You can’t mention the time either. You maybe able to get away with “it’s 20 past the hour” but that assumes there wasn’t a three minute news bulletin and commercials before your show stated. I have fun saying things such as “oh look at the time!”.

You can say things such as “visit our website if you want to send in a request” without giving the URL out.

As for the MP3 you send out…I place my show name, episode number and track list in the meta data area and add my show artwork to it too. My MP3s are 128kbps at 48Khz (59mins = 57 meg).

Painless

Hosting a syndicated show is a painless way to scratch that broadcasting itch without having to worry about running a whole station and paying all the associated costs and fees that go with it.

You get to have some fun, stations get free content and who knows…maybe a show sponsor will come out of the woodwork, or you’ll get picked up by a major broadcaster.

And because shows are recorded; you can do shows in advance and make each one perfect.
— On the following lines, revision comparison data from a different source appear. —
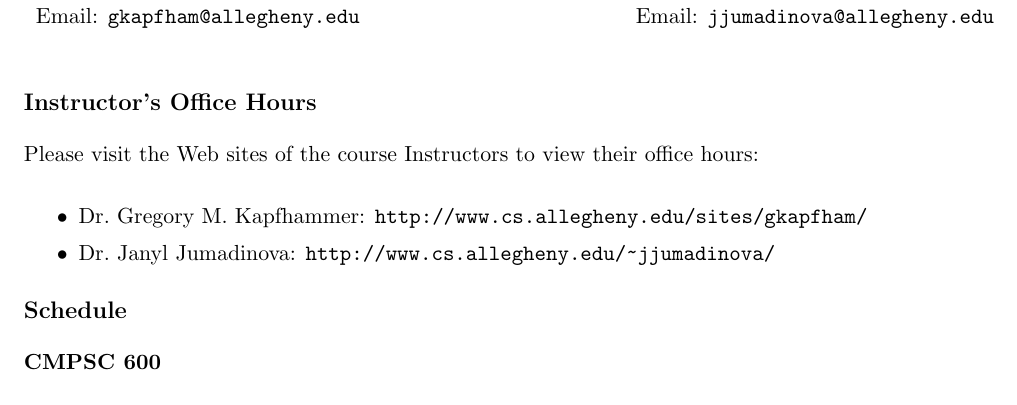
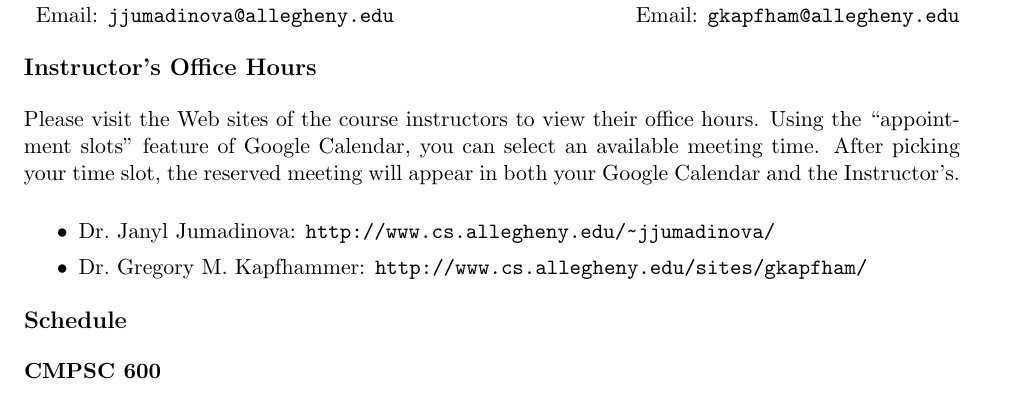
Before and after one commit to gkapfham/cs60060120142015, a LaTeX document (syllabus/cs600601Fall2014-syllabus.tex): part of page 1 of 5, cut so that both start at the same text. Compiled offline with pdfLaTeX; a LaTeX package or settings file that is missing is left out.

Commit message:
Switching the order of the course instructors.  Adding more to the syllabus.

```diff
--- a/syllabus/cs600601Fall2014-syllabus.tex
+++ b/syllabus/cs600601Fall2014-syllabus.tex
@@ -11,31 +11,34 @@
 \begin{tabular}{c c}
 
 \begin{minipage}{4in}
+Dr.\ Janyl Jumadinovaa\\
+\noindent Office Location: Alden Hall 105 \\
+\noindent Office Phone: +1 814-332-2883 \\
+\noindent Email: \url{jjumadinova@allegheny.edu} \\
+\end{minipage} &
+
+\begin{minipage}{4in}
 Dr.\ Gregory M.\ Kapfhammer\\
 \noindent Office Location: Alden Hall 108 \\
 \noindent Office Phone: +1 814-332-2880 \\
 \noindent Email: \url{gkapfham@allegheny.edu} \\
 % \noindent Twitter: \url{@GregKapfhammer} \\
 % \noindent Web Site: \url{http://www.cs.allegheny.edu/sites/gkapfham/}
-\end{minipage} &
-
-\begin{minipage}{4in}
-Dr.\ Janyl Jumadinovaa\\
-\noindent Office Location: Alden Hall 105 \\
-\noindent Office Phone: +1 814-332-2883 \\
-\noindent Email: \url{jjumadinova@allegheny.edu} \\
 \end{minipage}
 
 \end{tabular}
+\vspace*{-.3in}
 
 \subsection*{Instructor's Office Hours}
 
-Please visit the Web sites of the course Instructors to view their office hours:
+Please visit the Web sites of the course instructors to view their office hours.  Using the ``appointment slots''
+feature of Google Calendar, you can select an available meeting time. After picking your time slot, the reserved meeting
+will appear in both your Google Calendar and the Instructor's.
 
 \begin{itemize}
 	\itemsep 0em
+        \item Dr.\ Janyl Jumadinova: \url{http://www.cs.allegheny.edu/~jjumadinova/}
         \item Dr.\ Gregory M.\ Kapfhammer: \url{http://www.cs.allegheny.edu/sites/gkapfham/}
-        \item Dr.\ Janyl Jumadinova: \url{http://www.cs.allegheny.edu/~jjumadinova/}
 \end{itemize}
 
 \vspace*{-.25in}
```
But that doesn’t mean you should edit out all the goofy mistakes – no one’s perfect, so keep it real.

To end with; here are some syndicated radio show do’s and dont’s:
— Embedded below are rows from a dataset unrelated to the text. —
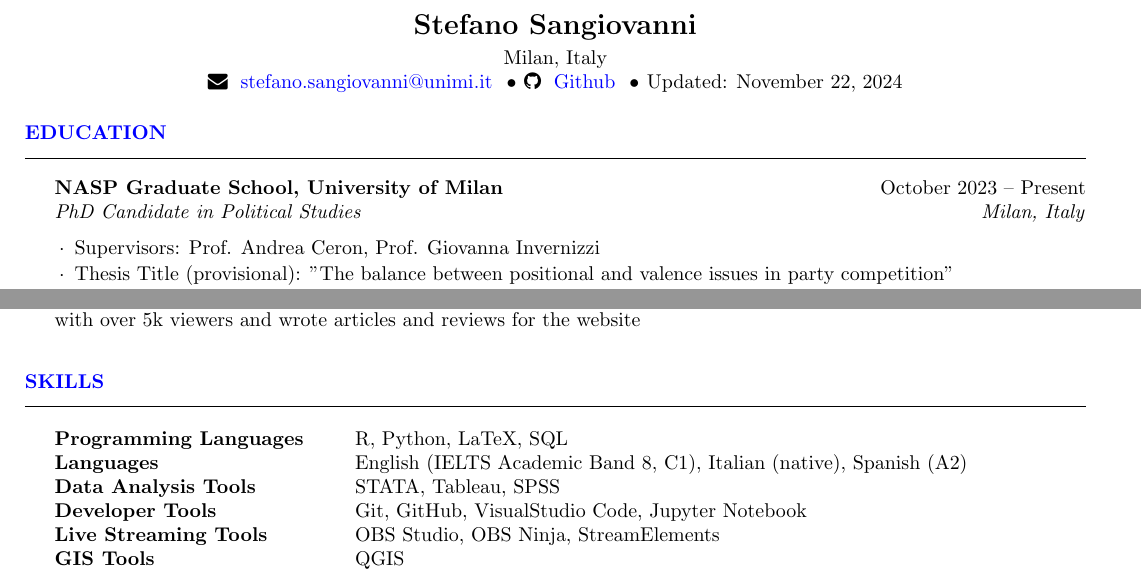
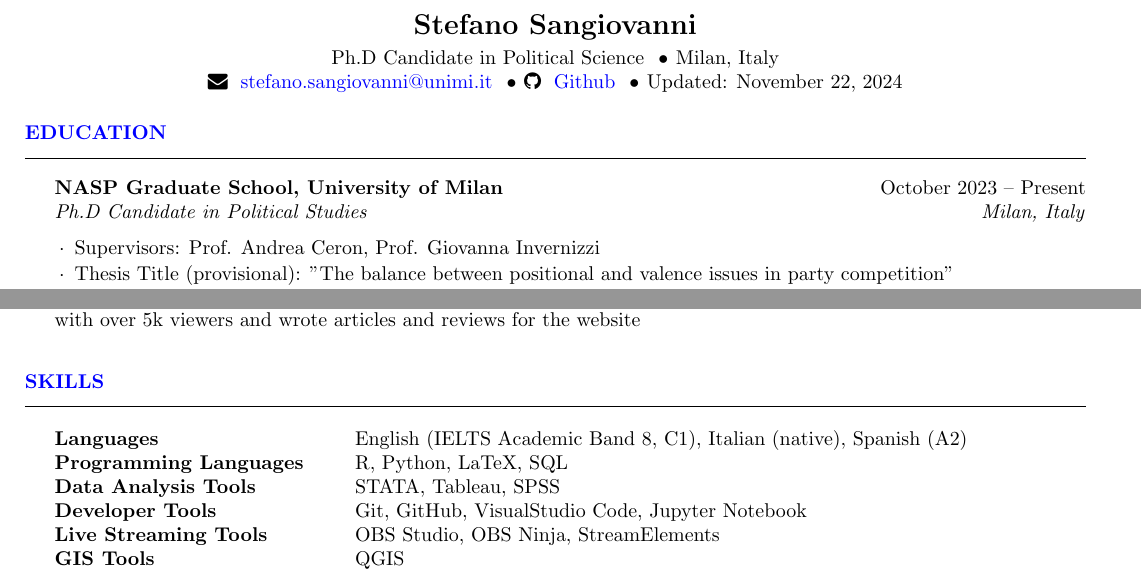
Before and after one commit to ste-sangiovanni/-06--CV, a LaTeX CV (CV.tex, which reads cv.cls): two parts of pages 1 and 2 of 2, joined at a grey line, cut so that both start at the same text. Compiled offline with pdfLaTeX.

Commit message:
cv updates

```diff
--- a/CV.tex
+++ b/CV.tex
@@ -26,6 +26,7 @@
 
 % Header information
 \name{Stefano Sangiovanni}
+\role{Ph.D Candidate in Political Science }
 \location{Milan, Italy}
 \mailto{stefano.sangiovanni@unimi.it}
 \github{https://github.com/ste-sangiovanni}
@@ -38,7 +39,7 @@
 
 \begin{rSection}{Education}
 
-\begin{rSubsection}{NASP Graduate School, University of Milan}{October 2023 -- Present}{PhD Candidate in Political Studies}{Milan, Italy}
+\begin{rSubsection}{NASP Graduate School, University of Milan}{October 2023 -- Present}{Ph.D Candidate in Political Studies}{Milan, Italy}
 \item Supervisors: Prof. Andrea Ceron, Prof. Giovanna Invernizzi
 \item Thesis Title (provisional): "The balance between positional and valence issues in party competition"
 \item Research Interests: Political Parties, Computational Methods, Electoral Behavior, Political Scandals, Quantitative Text Analysis, Survey Experiments
@@ -172,10 +173,9 @@ Lecture: "Introduction to Qualitative Research" -- \href{https://github.com/ste-
 
 \begin{rSection}{Skills}
 
-% remember to add GIT
 \begin{skillsTable}
+Languages & English (IELTS Academic Band 8, C1), Italian (native), Spanish (A2) \\
 Programming Languages & R, Python, LaTeX, SQL \\
-Languages & English (IELTS Academic Band 8, C1), Italian (native), Spanish (A2) \\
 Data Analysis Tools & STATA, Tableau, SPSS \\
 Developer Tools & Git, GitHub, VisualStudio Code, Jupyter Notebook \\
 Live Streaming Tools & OBS Studio, OBS Ninja, StreamElements \\
--- a/cv.cls
+++ b/cv.cls
@@ -1,16 +1,16 @@
 \ProvidesClass{cv}[2024/11/20 v1.0 Customized CV class]
 
-\LoadClass[10pt,a4paper]{article} % Set font size and paper type
+\LoadClass[10pt,a4paper]{article}
 
 % Packages
-\usepackage[parfill]{parskip} % Remove paragraph indentation
+\usepackage[parfill]{parskip}
 \usepackage{array}
 \usepackage{ifthen}
 \usepackage{hyperref}
-\usepackage{graphicx} % For GitHub logo
-\usepackage[dvipsnames]{xcolor} % Allow colors including RoyalPurple
+\usepackage{graphicx}
+\usepackage[dvipsnames]{xcolor}
 \usepackage{tabularx}
-\usepackage{fontawesome} % For FontAwesome icons (optional)
+\usepackage{fontawesome}
 
 % Define custom colors
 %\definecolor{RoyalPurple}{rgb}{0.47, 0.32, 0.66}
@@ -26,11 +26,10 @@
     pdfauthor={Stefano Sangiovanni}
 }
 
-% Page style
 \pagestyle{empty}
 
 % Header customization
-\def\namesize{\Large} % Name size
+\def\namesize{\Large}
 \def\addressskip{\smallskip}
 \def\nameskip{\bigskip}
 
@@ -39,7 +38,7 @@
   \begin{center}
     \textbf{\namesize\@name}\\
     \smallskip
-    \@location \\
+    \@role \hspace{0.04em} \textbullet \hspace{0.04em} \@location \\
     \faEnvelope \hspace{0.3em} \href{mailto:\@mailto}{\@mailto} \hspace{0.04em} \textbullet \hspace{0.04em} % Dot separator
     \faGithub \hspace{0.3em} \href{\@github}{Github} \hspace{0.04em} \textbullet \hspace{0.04em} % Dot separator
     Updated: \today
@@ -47,12 +46,12 @@
 \vspace{0.3em}
 }
 
-
 % Header fields definitions
 \def\name#1{\def\@name{#1}}
 \def\location#1{\def\@location{#1}}
 \def\mailto#1{\def\@mailto{#1}}
 \def\github#1{\def\@github{#1}}
+\def\role#1{\def\@role{#1}}
 
 % Automatically insert header when document begins
 \let\ori@document=\document
@@ -110,16 +109,17 @@
   \end{tabularx}
 }
 
+% Env for working papers
 \newenvironment{rWPSection}[1]{
   \noindent {#1}
 }
 
 % Environment for professional experience
 \newenvironment{rExperienceSection}[3]{
-  \noindent \textbf{#1} \hfill \textit{#2} \\ % Role and dates
-  \noindent \textit{#3} \\ % Organization or additional details
+  \noindent \textbf{#1} \hfill \textit{#2} \\
+  \noindent \textit{#3} \\
 }{
-  \vspace{0.4em} % Space after each entry
+  \vspace{0.4em}
 }
 
 
```
Also changed, not shown: CV.pdf, CV.tex (5 more changed lines), cv.cls (2 more changed lines), 4 other files.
DO

  • End each show with an instrumental if possible as your last track will likely be cut short by the preceding news or commercials.
  • Be consistent in delivering your show.
  • Keep the quality up – there’s no excuse for delivering a sloppy show.
  • Tell station owners well in advance if you are taking a break or ending the show.
  • Provide a show logo / artwork and audio promo’s for broadcasters to use. Give your show an identity; brand it like a pro.
  • Always have 2 or 3 shows up your sleeve. These can be sent out if you are on holiday or unwell etc.
  • Place shows on MixCloud etc – use their embed player on your website.
  • Buy the web domain for your show and build a website for it – its shows professionalism and commitment.
  • Get a custom show ID jingle made. Get a friend to voice it, add a little imaging, whizz, pop, bang – job done (ask me if you like).

DON’T

  • Get upset if / when a station owner stops running your show. It’s their station, their choice. Just accept it and move on.
  • Sell yourself short; deliver the best show possible every week.
  • Pester station owners. Many will want to see you have a good few shows under your belt before they place you on the schedule.
  • Do not use obscene language or songs with offensive phrases. Keep shows family-friendly.
  • Talk about the weather, seasons, time or news items if you want your shows to have a long shelf life (i.e; be played over and over in years to come).
  • Over-run. Keep each show or show segment to the agreed time – and not one second more.

If you have any tips about hosting and promoting a  syndicated radio show then do send them to us.